INPUT DATA:
[Start of Attachment]

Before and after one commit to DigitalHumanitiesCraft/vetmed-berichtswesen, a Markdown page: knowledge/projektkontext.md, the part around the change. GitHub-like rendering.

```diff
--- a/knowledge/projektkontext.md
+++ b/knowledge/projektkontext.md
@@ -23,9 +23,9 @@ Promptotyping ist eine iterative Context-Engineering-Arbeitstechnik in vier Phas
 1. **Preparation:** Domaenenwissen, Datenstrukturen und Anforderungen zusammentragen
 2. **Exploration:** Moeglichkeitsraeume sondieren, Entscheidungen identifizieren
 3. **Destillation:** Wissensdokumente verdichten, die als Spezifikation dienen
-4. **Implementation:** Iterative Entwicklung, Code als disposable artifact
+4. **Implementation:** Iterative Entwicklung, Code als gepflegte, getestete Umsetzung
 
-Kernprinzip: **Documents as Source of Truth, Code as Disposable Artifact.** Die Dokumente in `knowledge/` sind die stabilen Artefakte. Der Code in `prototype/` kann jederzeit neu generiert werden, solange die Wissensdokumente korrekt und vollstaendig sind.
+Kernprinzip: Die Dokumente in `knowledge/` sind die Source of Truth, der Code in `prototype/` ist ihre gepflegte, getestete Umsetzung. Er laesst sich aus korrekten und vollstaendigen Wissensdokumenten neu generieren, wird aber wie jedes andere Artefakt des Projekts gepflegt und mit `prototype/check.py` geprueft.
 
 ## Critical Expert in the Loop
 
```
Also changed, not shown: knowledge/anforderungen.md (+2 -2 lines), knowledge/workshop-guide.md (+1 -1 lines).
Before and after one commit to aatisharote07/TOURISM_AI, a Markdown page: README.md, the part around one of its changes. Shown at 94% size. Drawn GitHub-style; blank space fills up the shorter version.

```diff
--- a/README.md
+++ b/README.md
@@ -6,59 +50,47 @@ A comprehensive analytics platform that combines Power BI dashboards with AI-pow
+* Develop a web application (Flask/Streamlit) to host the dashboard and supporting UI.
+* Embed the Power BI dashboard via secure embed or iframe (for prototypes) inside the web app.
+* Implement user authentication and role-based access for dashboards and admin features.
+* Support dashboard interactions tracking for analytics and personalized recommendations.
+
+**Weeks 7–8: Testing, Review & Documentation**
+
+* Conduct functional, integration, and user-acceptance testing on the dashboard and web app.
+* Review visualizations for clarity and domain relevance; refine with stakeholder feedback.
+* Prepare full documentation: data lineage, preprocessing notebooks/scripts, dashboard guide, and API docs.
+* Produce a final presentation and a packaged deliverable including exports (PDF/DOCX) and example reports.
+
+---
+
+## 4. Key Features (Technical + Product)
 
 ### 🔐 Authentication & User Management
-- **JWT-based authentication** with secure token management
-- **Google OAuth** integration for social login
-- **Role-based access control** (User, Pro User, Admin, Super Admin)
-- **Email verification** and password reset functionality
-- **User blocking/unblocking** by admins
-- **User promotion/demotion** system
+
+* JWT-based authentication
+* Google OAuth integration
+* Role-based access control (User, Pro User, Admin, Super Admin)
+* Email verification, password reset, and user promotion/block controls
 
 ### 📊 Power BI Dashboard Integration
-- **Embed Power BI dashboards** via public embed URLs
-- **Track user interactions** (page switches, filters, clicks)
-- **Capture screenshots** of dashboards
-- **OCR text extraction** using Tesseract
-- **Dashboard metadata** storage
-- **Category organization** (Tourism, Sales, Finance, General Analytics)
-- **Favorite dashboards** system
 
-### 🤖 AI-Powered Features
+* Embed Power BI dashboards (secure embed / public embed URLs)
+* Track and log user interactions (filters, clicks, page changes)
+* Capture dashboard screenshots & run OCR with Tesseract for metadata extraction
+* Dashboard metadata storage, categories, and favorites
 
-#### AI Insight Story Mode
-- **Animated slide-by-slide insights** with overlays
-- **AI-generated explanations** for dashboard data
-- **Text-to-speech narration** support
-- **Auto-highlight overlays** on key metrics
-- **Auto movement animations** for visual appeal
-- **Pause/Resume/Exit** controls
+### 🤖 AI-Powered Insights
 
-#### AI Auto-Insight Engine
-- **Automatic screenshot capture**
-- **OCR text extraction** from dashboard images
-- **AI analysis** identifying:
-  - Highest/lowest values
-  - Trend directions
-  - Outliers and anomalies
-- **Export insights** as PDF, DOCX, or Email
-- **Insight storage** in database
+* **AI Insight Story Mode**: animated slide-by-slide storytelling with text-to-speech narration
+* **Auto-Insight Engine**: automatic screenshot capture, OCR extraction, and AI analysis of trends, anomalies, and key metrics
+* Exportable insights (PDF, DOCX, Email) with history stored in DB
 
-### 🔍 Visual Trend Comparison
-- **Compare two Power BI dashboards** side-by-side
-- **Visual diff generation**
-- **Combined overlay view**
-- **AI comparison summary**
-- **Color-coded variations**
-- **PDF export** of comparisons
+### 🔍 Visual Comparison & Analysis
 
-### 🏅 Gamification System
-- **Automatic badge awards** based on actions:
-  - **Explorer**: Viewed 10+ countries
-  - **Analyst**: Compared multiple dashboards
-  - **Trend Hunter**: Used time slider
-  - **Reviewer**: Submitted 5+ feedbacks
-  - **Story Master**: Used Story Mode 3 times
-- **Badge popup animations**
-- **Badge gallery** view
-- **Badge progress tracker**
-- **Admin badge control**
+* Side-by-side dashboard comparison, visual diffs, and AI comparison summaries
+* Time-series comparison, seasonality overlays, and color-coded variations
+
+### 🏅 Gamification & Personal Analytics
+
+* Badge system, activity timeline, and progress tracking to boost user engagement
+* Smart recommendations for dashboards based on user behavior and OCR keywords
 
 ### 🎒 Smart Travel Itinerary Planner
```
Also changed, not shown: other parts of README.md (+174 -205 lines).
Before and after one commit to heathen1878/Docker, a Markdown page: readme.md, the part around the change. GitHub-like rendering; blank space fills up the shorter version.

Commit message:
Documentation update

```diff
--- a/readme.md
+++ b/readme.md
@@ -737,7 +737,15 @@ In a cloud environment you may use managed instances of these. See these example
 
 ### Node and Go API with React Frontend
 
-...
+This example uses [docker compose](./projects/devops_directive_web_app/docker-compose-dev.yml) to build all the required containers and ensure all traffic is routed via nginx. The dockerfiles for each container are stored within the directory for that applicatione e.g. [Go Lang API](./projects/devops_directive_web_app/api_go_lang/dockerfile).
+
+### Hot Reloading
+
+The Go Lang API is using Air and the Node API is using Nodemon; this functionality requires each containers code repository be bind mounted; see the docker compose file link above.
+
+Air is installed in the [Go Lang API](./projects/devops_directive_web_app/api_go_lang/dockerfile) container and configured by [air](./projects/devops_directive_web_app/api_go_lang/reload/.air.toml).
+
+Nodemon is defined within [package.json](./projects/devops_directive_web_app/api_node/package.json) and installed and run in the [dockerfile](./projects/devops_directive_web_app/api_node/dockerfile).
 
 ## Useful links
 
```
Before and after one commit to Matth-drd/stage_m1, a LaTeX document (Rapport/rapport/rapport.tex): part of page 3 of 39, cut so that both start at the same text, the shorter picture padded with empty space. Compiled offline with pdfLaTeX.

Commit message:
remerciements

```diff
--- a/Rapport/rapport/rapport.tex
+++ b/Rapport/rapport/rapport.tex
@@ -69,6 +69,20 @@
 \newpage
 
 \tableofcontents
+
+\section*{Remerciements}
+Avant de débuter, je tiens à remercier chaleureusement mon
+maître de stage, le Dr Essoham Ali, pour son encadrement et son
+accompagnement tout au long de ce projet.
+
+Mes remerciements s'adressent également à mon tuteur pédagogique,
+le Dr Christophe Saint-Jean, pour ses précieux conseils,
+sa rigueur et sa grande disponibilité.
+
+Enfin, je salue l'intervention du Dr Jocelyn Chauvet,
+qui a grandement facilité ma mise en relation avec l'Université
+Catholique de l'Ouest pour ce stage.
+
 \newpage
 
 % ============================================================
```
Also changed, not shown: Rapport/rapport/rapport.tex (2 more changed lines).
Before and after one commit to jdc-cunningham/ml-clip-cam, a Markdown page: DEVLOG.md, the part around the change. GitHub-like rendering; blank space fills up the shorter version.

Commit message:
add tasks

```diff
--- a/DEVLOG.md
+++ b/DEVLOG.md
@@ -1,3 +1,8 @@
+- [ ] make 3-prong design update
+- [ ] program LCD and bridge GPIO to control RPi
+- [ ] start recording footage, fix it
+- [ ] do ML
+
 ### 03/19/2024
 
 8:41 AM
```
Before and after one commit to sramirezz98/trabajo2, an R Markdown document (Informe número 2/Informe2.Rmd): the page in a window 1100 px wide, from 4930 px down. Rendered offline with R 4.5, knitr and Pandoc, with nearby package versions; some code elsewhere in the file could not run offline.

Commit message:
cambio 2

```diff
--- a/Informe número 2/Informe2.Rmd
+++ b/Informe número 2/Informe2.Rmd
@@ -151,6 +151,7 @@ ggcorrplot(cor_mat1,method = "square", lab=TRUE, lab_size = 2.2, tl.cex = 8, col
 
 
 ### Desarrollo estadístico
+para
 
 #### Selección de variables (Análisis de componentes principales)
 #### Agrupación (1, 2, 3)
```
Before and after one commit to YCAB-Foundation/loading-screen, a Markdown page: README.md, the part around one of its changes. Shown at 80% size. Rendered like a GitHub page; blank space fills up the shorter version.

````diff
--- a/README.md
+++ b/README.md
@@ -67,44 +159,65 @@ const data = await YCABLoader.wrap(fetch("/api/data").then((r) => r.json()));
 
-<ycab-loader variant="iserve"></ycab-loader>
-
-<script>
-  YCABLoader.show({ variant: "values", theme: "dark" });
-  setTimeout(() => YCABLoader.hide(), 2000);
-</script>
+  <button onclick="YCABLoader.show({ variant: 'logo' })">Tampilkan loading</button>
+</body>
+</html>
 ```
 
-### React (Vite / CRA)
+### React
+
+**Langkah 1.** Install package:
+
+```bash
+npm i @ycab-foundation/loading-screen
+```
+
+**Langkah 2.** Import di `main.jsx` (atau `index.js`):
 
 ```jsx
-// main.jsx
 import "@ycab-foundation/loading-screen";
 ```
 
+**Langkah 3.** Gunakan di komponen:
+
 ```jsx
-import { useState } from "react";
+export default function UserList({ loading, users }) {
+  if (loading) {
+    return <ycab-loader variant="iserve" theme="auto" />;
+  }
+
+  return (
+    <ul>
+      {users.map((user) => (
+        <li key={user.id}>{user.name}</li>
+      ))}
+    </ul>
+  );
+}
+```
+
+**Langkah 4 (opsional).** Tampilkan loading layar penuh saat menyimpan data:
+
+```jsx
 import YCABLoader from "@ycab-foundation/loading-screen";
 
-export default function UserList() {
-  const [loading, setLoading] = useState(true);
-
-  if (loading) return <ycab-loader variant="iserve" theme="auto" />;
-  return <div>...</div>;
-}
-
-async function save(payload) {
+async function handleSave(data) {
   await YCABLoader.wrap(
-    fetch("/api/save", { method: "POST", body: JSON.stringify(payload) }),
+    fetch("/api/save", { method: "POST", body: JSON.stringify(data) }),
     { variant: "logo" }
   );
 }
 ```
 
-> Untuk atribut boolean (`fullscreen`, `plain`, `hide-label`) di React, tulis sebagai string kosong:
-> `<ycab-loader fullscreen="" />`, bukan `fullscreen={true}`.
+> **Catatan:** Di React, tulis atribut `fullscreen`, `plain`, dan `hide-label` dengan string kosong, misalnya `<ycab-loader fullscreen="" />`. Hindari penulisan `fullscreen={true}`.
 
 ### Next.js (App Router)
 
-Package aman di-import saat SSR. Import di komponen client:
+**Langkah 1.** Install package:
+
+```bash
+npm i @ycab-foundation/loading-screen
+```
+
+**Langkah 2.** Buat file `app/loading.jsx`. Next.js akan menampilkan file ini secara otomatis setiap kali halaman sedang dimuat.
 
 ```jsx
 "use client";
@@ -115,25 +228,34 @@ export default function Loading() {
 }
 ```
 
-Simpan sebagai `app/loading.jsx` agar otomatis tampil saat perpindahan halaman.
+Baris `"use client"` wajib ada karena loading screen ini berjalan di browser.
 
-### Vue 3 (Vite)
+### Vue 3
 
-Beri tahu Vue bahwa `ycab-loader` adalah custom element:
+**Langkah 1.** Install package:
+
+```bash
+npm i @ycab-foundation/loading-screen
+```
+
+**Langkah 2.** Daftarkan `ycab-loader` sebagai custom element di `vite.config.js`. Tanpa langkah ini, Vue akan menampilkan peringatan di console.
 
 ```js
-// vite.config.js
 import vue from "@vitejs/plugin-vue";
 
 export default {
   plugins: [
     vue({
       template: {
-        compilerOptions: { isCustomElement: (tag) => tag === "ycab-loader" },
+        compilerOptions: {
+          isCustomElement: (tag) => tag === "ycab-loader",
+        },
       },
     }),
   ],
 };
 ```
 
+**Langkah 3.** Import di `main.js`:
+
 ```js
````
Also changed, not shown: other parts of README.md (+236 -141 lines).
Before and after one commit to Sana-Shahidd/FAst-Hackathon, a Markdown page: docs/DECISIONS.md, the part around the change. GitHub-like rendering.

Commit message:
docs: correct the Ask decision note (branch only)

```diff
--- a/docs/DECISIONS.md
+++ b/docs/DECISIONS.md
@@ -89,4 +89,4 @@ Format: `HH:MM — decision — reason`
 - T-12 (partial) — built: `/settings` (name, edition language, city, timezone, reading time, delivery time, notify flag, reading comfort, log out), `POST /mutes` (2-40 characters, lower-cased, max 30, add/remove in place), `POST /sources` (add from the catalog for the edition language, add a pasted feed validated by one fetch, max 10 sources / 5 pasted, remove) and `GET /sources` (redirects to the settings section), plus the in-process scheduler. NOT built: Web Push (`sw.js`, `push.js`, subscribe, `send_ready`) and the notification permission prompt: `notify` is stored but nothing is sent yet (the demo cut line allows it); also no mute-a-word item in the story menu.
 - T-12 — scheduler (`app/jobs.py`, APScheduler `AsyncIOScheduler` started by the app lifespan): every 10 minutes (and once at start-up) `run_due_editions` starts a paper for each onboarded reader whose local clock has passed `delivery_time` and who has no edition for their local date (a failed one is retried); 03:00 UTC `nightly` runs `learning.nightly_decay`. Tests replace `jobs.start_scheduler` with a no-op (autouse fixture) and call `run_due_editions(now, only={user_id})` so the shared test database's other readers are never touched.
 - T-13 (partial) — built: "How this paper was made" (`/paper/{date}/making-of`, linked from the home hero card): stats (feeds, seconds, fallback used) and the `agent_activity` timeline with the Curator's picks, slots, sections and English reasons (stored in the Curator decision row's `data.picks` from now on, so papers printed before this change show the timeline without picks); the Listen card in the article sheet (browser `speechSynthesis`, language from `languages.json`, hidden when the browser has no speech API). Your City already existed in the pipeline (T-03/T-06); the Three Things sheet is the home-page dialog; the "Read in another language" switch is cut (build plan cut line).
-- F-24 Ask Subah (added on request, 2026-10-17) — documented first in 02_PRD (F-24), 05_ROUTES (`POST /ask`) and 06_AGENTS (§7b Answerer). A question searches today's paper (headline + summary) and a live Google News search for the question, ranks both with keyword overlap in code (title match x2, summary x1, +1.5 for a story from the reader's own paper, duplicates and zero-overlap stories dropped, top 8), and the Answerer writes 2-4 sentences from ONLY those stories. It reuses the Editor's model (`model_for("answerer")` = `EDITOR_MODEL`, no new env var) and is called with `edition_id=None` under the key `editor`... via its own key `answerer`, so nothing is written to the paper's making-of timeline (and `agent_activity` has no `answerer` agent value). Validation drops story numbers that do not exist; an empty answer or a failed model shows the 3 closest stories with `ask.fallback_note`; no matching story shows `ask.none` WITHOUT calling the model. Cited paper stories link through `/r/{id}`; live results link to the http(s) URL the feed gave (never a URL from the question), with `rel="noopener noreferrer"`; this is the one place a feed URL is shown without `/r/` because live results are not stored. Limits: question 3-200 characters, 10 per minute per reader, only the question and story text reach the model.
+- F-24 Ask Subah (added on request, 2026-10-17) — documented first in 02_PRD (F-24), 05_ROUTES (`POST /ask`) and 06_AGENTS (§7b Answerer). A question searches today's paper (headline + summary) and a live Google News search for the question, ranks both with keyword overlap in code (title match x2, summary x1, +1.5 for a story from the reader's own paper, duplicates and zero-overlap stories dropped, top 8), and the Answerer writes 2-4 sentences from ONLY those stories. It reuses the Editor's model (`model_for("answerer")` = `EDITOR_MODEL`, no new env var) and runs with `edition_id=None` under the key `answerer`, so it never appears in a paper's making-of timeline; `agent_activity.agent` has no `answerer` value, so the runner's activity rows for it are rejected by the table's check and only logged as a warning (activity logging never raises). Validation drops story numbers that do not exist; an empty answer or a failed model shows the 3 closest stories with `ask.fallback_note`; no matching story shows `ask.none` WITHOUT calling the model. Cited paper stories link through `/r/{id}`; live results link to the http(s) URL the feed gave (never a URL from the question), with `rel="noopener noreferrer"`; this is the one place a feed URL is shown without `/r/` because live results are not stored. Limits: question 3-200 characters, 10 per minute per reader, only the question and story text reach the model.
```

[End of Attachment]

YOUR TASK: Which lines contain "GitHub"? Copy each of them from the listing.

RESULT:
Before and after one commit to DigitalHumanitiesCraft/vetmed-berichtswesen, a Markdown page: knowledge/projektkontext.md, the part around the change. GitHub-like rendering.
Before and after one commit to aatisharote07/TOURISM_AI, a Markdown page: README.md, the part around one of its changes. Shown at 94% size. Drawn GitHub-style; blank space fills up the shorter version.
Before and after one commit to heathen1878/Docker, a Markdown page: readme.md, the part around the change. GitHub-like rendering; blank space fills up the shorter version.
Before and after one commit to jdc-cunningham/ml-clip-cam, a Markdown page: DEVLOG.md, the part around the change. GitHub-like rendering; blank space fills up the shorter version.
Before and after one commit to YCAB-Foundation/loading-screen, a Markdown page: README.md, the part around one of its changes. Shown at 80% size. Rendered like a GitHub page; blank space fills up the shorter version.
Before and after one commit to Sana-Shahidd/FAst-Hackathon, a Markdown page: docs/DECISIONS.md, the part around the change. GitHub-like rendering.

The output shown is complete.